Requirement:
Among the lines below, count those with the word "pages". Answer with the number only.

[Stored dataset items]
========================================================================

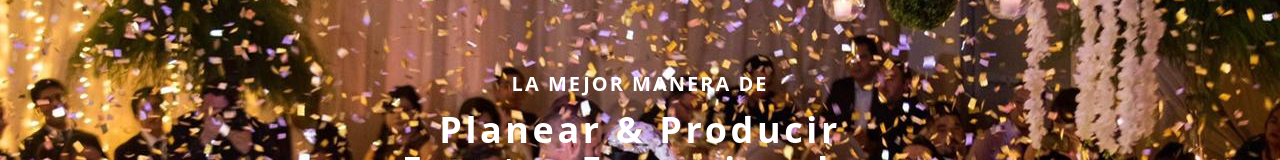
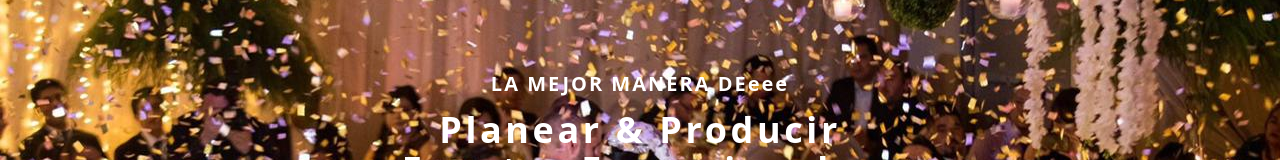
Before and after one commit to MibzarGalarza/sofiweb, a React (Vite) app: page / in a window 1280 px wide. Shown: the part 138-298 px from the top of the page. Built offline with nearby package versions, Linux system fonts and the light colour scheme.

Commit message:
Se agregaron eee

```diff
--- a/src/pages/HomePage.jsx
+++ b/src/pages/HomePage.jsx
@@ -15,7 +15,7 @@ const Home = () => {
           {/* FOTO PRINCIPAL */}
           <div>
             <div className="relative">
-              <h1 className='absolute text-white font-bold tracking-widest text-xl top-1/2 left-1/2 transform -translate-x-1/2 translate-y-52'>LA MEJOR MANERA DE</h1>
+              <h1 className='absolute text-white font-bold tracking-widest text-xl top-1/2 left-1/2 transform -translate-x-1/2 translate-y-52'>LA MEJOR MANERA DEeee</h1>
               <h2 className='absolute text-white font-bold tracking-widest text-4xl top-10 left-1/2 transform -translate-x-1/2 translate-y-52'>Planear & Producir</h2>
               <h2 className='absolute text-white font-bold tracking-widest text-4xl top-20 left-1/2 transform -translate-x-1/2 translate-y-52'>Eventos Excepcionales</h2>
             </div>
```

========================================================================

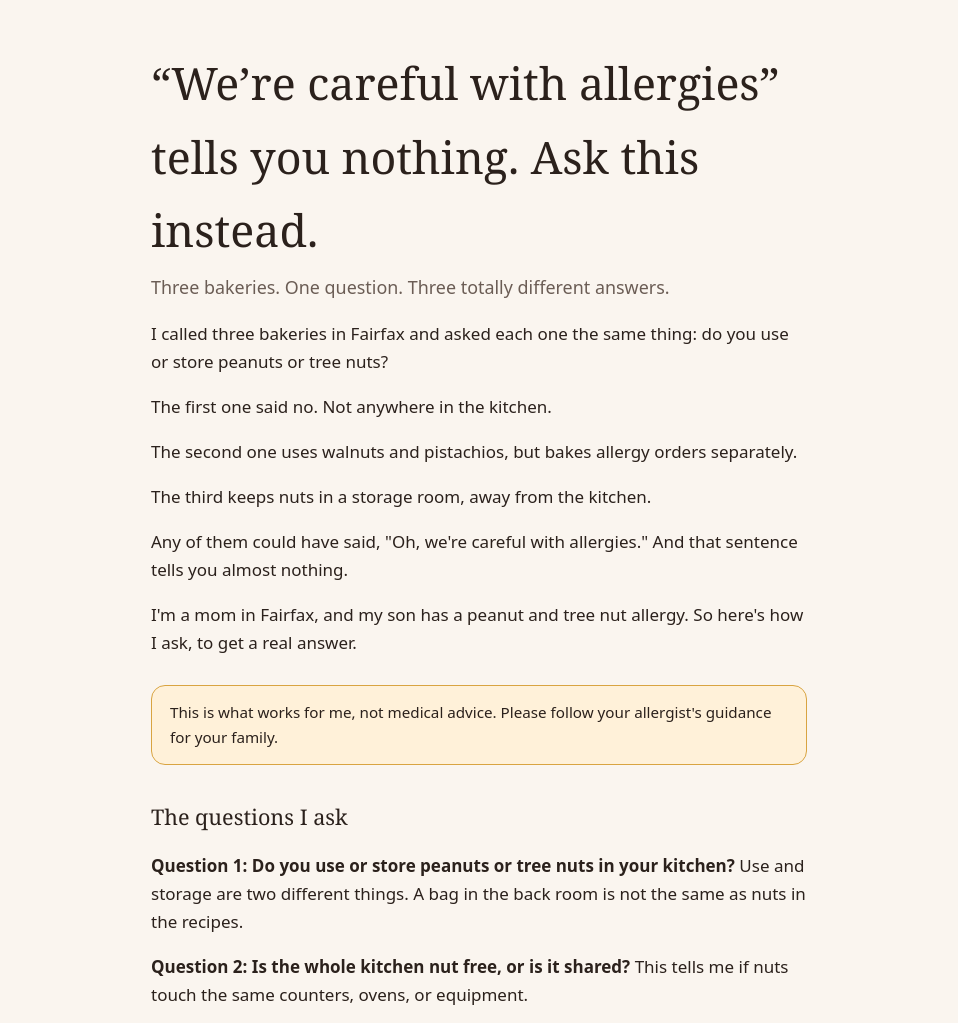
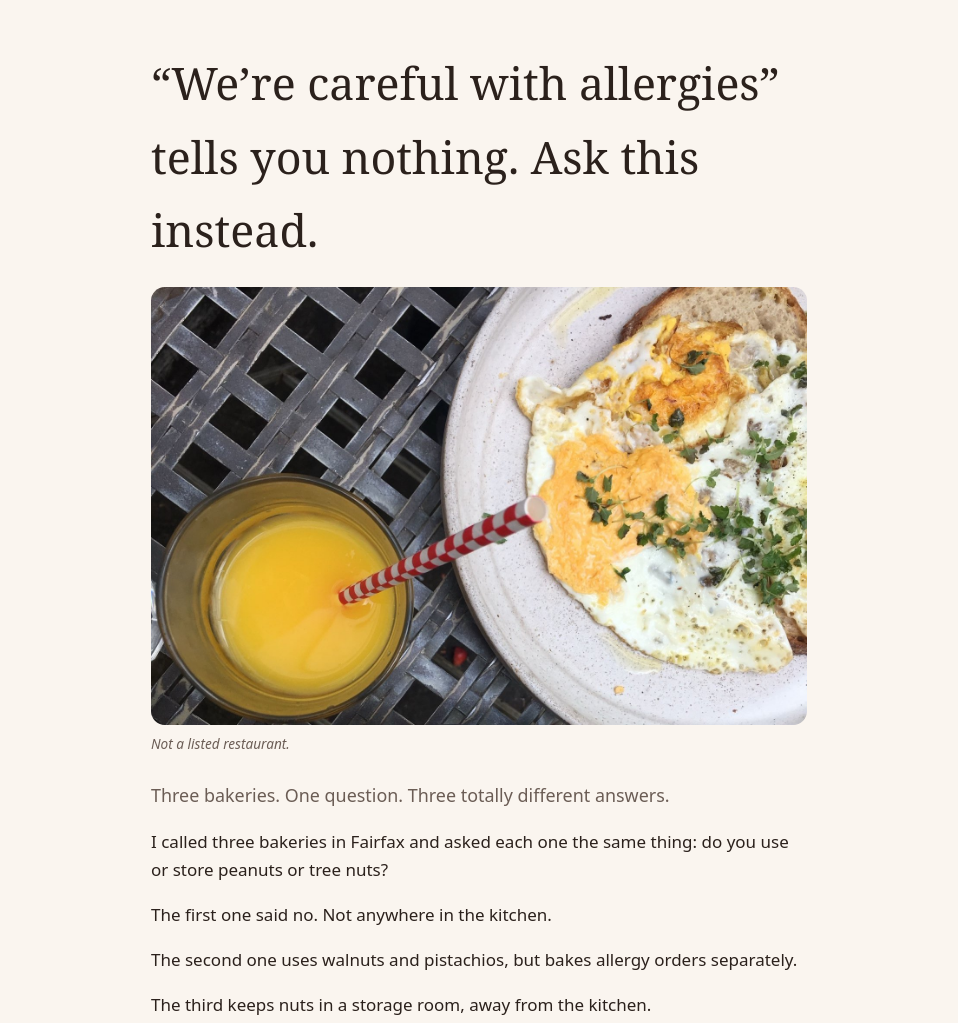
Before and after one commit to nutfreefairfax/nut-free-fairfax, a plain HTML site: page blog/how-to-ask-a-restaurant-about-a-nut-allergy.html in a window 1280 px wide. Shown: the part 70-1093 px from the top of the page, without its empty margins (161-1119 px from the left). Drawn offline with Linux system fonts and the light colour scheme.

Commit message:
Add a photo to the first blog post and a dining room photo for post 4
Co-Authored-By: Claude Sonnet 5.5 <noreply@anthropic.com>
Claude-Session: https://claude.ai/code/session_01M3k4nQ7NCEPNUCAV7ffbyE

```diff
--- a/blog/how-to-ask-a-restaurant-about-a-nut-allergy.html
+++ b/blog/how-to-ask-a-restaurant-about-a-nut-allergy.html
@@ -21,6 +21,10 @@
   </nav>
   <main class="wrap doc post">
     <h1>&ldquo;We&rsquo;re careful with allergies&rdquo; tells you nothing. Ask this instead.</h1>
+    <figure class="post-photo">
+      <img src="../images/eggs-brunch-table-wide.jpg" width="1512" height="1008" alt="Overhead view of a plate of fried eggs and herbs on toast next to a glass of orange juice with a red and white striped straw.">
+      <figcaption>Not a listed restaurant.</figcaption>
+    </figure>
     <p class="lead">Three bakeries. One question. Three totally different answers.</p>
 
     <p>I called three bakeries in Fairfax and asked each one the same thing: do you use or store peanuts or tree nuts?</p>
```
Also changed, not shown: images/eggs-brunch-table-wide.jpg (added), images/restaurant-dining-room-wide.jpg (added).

========================================================================

Written answer:
2